• Task brief
Your answer should consist of the lines in the data below that contain "proyecto".

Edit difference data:
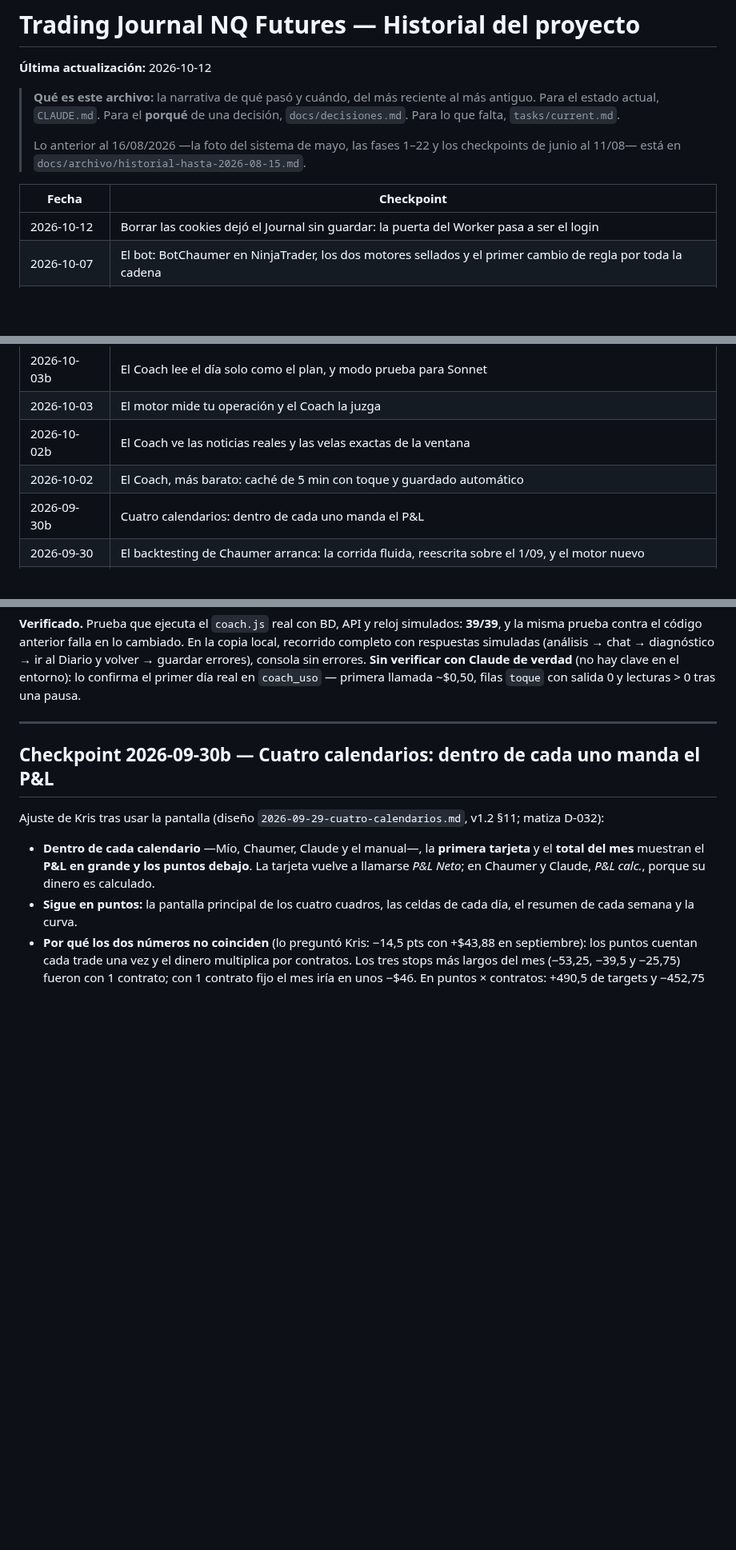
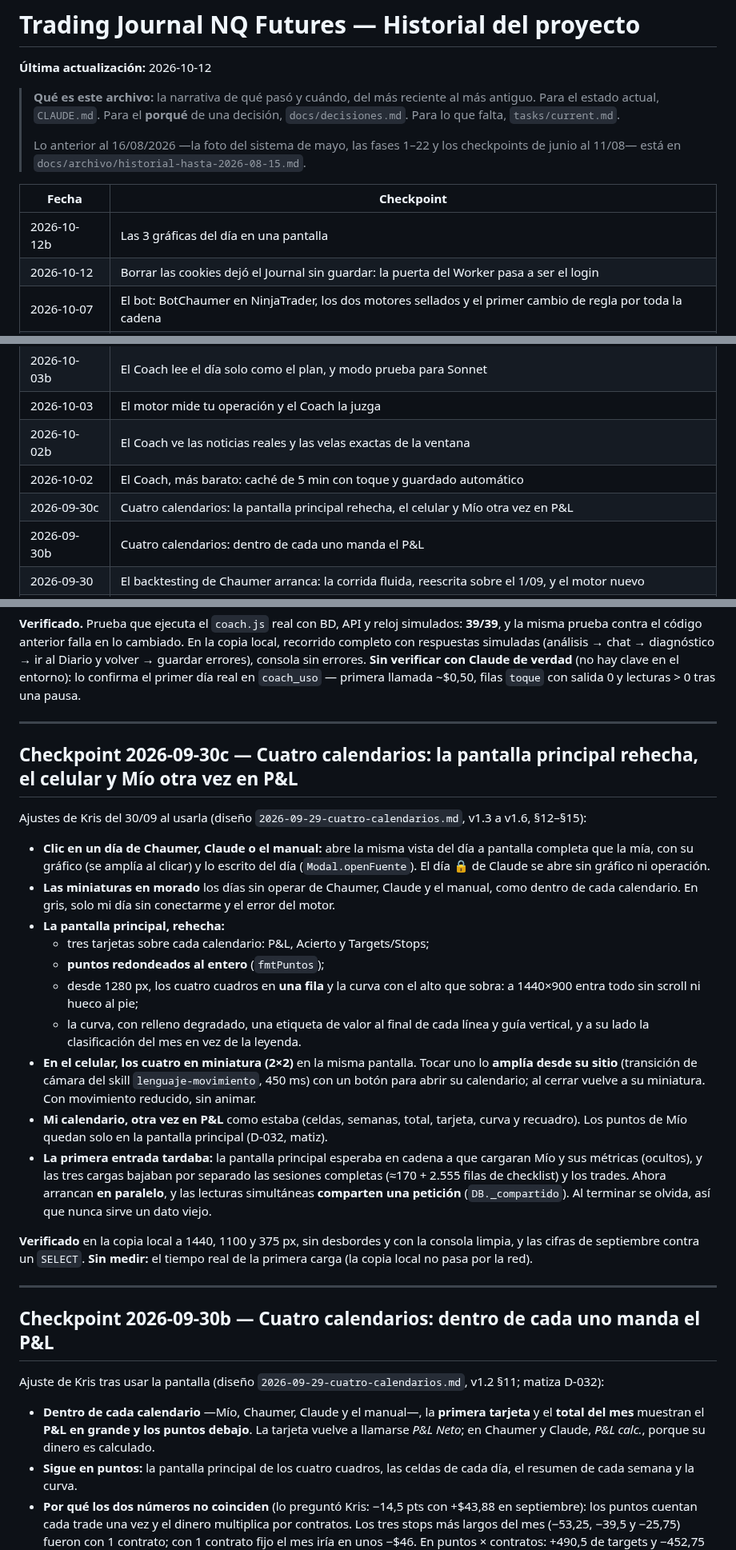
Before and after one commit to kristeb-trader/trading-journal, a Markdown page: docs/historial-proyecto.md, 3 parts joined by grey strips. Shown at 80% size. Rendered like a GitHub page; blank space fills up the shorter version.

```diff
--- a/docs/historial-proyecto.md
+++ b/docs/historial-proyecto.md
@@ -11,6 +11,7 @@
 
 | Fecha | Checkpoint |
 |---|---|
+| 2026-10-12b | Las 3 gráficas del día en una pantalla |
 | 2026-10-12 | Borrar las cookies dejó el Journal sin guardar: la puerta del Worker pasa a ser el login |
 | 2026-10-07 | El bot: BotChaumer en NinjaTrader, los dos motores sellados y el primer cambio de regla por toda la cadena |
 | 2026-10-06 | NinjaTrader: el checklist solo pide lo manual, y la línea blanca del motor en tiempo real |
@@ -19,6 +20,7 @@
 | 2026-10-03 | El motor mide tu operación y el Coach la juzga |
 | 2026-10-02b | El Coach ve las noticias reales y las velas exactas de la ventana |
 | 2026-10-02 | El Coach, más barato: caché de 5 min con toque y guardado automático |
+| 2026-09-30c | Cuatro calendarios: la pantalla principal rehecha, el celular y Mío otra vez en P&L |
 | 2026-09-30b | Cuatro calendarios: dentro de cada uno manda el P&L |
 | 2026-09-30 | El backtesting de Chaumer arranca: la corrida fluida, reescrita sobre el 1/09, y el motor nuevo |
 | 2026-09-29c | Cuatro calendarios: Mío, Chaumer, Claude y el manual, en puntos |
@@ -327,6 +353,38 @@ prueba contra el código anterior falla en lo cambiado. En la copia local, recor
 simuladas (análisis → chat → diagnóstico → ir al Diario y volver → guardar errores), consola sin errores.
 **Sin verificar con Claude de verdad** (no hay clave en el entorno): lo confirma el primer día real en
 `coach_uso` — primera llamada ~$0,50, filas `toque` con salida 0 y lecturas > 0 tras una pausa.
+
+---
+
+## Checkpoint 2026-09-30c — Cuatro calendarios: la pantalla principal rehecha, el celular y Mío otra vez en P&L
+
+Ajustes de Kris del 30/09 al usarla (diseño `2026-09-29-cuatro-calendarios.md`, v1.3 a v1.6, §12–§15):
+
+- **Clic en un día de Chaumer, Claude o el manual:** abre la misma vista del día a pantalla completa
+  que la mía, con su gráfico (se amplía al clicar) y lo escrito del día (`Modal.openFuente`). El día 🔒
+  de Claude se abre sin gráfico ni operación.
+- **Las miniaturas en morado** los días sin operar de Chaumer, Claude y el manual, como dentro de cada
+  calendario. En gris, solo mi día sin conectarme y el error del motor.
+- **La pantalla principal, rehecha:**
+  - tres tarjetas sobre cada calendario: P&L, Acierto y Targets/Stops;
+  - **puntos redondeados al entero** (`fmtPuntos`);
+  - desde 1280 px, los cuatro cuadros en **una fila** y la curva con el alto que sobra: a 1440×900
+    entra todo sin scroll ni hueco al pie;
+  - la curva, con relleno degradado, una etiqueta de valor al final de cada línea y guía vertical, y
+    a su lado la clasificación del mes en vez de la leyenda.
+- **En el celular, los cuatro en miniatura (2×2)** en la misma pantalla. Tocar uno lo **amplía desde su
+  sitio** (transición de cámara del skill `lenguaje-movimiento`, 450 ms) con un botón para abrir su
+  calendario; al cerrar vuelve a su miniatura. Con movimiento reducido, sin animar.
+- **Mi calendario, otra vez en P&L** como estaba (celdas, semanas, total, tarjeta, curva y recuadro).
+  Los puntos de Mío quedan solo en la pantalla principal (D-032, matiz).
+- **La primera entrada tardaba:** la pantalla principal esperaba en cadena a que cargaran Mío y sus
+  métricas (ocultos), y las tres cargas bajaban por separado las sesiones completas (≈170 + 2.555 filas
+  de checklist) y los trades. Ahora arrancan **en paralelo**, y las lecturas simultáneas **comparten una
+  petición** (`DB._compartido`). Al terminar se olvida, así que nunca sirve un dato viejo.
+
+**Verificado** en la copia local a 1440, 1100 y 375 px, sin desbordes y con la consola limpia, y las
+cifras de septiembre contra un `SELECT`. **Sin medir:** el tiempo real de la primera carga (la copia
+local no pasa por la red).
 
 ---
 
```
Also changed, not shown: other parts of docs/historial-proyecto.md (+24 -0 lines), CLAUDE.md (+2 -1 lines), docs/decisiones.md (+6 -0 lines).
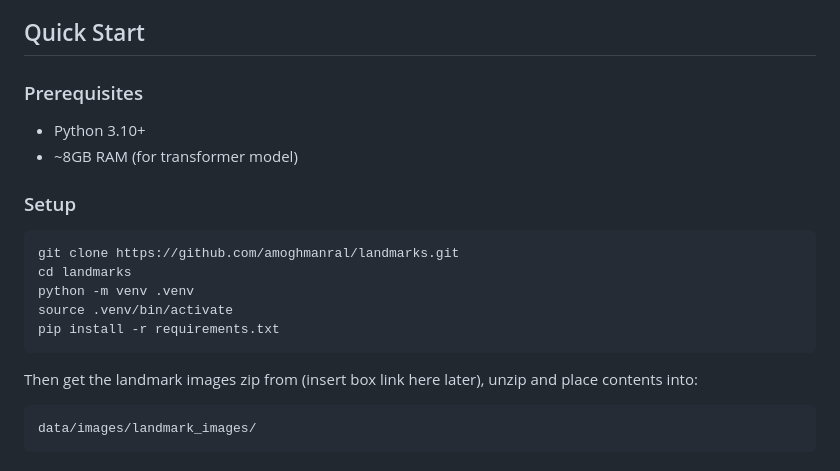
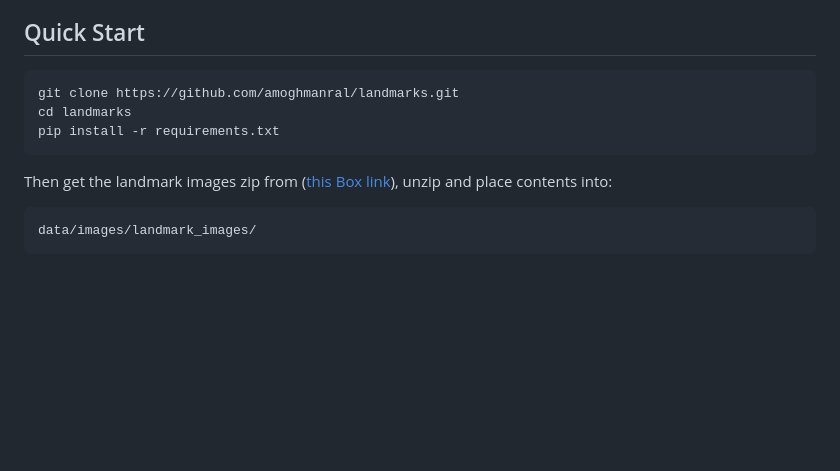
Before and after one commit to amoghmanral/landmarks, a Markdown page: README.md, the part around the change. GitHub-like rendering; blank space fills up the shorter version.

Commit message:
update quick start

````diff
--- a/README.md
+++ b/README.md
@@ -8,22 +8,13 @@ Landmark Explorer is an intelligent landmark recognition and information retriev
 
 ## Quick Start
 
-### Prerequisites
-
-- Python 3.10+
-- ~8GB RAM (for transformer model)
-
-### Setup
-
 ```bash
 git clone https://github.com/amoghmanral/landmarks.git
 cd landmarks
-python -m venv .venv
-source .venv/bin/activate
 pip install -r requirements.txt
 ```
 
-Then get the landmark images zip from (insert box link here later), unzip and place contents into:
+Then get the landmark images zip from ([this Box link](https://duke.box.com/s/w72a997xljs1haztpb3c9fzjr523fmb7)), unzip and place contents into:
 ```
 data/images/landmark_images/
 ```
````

• Response to this task
Before and after one commit to kristeb-trader/trading-journal, a Markdown page: docs/historial-proyecto.md, 3 parts joined by grey strips. Shown at 80% size. Rendered like a GitHub page; blank space fills up the shorter version.
--- a/docs/historial-proyecto.md
+++ b/docs/historial-proyecto.md
Also changed, not shown: other parts of docs/historial-proyecto.md (+24 -0 lines), CLAUDE.md (+2 -1 lines), docs/decisiones.md (+6 -0 lines).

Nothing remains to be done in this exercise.